October 7, 2011 report
3M shows photovoltaic film for windows
The film is made from an organic photovoltaic material and fits on windows easily to generate power and cut heat.
What is interesting about 3M's technology is its versatility. Claims are that it can generate power, behave as a coolant (absorbing over 90 percent of infrared light) and also protect windows from shattering.
The film's narrow, translucent green strips have gaps between them and are glued to windows in large patches.
Unlike solar paneling, the films are easy to install. An average person can install the films with no outside assistance, according to a 3M senior manager, Yasuhiro Aoyagi.
While the 3M film for windows appears to be an easy answer to complex and costly solar panel alternatives, the 3M product is not as effective as solar paneling.
The film generates only 20 percent of the energy of a regular panel. A factoid frequently included in the CEATEC reports from Tokyo about the 3M product has been that a square meter of the film can generate roughly enough electricity to charge an iPhone under peak sunlight.
No pricing details were available but expectations are that the film will be half to two-thirds the cost of solar panels.

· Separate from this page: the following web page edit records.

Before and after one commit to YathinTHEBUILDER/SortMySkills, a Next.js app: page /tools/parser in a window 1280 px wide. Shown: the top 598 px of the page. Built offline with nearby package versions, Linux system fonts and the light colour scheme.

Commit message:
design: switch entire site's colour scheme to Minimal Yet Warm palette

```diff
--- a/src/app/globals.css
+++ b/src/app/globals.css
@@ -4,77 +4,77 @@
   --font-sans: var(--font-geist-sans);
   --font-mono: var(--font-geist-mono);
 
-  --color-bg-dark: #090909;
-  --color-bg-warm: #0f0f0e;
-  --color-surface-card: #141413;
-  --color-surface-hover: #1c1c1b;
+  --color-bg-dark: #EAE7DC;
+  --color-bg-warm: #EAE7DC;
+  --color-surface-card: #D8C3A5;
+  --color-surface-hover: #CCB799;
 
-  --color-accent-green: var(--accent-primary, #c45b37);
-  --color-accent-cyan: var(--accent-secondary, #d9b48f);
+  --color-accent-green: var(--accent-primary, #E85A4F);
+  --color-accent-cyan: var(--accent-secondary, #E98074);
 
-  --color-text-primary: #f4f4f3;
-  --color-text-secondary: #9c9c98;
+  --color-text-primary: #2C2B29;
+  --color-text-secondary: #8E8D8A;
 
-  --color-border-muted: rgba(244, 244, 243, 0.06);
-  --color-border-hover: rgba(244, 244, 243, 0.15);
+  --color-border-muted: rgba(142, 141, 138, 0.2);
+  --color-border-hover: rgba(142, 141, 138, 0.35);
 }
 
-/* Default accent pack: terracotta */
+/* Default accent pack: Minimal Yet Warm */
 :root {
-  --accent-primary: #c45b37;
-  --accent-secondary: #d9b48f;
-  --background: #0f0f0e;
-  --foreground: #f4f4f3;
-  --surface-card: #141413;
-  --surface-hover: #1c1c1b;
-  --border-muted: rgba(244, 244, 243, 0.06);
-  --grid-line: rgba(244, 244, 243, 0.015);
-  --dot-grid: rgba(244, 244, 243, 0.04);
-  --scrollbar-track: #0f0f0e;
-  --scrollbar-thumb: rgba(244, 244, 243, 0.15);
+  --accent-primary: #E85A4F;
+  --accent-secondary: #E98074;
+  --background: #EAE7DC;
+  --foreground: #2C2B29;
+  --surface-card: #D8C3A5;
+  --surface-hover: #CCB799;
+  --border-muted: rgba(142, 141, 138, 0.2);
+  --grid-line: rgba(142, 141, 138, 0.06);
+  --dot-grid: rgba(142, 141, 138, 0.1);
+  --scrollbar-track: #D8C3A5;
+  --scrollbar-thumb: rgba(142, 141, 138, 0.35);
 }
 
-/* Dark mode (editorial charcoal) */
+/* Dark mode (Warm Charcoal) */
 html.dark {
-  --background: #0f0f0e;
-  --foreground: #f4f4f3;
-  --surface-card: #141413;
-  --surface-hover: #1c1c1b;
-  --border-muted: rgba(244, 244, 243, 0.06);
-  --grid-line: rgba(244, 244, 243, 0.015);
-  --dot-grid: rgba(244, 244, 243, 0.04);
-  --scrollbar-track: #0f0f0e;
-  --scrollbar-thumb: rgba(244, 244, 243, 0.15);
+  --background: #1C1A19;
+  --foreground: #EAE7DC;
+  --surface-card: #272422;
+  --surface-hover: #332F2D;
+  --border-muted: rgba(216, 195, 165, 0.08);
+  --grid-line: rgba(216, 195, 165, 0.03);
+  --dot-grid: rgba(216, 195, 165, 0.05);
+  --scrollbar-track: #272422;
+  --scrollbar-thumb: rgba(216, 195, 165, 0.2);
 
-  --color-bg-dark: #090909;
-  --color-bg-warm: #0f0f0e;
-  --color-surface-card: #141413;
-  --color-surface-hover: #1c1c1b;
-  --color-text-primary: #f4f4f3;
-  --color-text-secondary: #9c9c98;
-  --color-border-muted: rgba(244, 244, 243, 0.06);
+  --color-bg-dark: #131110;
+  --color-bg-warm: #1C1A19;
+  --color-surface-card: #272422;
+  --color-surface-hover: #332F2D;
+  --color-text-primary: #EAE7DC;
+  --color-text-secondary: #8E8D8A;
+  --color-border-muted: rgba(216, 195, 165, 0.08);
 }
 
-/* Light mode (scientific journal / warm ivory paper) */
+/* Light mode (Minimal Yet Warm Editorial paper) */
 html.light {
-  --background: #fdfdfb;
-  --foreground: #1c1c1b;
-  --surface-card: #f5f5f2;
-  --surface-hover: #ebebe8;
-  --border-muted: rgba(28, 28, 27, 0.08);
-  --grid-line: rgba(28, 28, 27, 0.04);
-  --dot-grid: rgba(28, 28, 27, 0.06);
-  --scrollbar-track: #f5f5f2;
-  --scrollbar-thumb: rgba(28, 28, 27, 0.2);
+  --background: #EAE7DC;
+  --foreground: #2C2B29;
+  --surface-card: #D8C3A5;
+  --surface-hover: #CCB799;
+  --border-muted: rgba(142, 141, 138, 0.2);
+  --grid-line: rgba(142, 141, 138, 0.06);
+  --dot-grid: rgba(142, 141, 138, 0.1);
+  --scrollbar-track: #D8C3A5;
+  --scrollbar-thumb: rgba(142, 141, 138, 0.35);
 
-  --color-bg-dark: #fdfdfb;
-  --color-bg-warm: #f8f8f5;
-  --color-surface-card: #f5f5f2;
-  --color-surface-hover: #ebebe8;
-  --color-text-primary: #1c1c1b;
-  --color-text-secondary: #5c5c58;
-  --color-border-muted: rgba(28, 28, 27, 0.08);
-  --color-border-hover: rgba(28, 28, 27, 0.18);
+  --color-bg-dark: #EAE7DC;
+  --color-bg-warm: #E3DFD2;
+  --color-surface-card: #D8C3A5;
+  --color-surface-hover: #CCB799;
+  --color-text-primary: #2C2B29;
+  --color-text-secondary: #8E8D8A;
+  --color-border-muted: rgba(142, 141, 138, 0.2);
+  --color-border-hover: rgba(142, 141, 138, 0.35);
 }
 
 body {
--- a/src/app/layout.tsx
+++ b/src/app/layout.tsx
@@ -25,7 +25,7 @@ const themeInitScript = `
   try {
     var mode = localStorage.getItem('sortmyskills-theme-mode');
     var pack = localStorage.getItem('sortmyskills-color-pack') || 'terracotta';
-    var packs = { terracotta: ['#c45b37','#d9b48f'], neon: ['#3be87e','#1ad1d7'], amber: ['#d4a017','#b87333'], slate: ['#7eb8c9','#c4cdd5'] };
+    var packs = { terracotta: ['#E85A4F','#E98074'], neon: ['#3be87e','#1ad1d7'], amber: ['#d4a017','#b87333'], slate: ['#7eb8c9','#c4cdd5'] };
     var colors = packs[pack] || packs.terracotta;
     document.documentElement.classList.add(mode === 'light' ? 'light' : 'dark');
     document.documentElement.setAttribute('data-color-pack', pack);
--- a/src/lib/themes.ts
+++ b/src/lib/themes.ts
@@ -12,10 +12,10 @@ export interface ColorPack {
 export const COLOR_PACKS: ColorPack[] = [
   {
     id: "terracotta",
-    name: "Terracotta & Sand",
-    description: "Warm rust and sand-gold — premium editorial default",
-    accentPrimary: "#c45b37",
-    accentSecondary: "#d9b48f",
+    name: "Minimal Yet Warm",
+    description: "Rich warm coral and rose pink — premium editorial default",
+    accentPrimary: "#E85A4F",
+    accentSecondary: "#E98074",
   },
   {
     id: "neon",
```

When the film for windows does hit the Japan market next year, the 3M target user base will be government structures, commercial buildings, and fast-food restaurants.
3M is no stranger to state-of-the-art development efforts in film. The company snagged the world's first patent for window films in 1966. 3M has recognized expertise in both adhesives and multi-layer optical films.
Earlier this year, 3M was awarded $4.4 million from the U.S. Department of Energy (DOE). The award, according to the company press release, was made under an initiative to reduce the total costs of photovoltaic solar energy systems by about 75 percent, so that they are cost-competitive with other forms of energy without subsidies.
© 2011 PhysOrg.com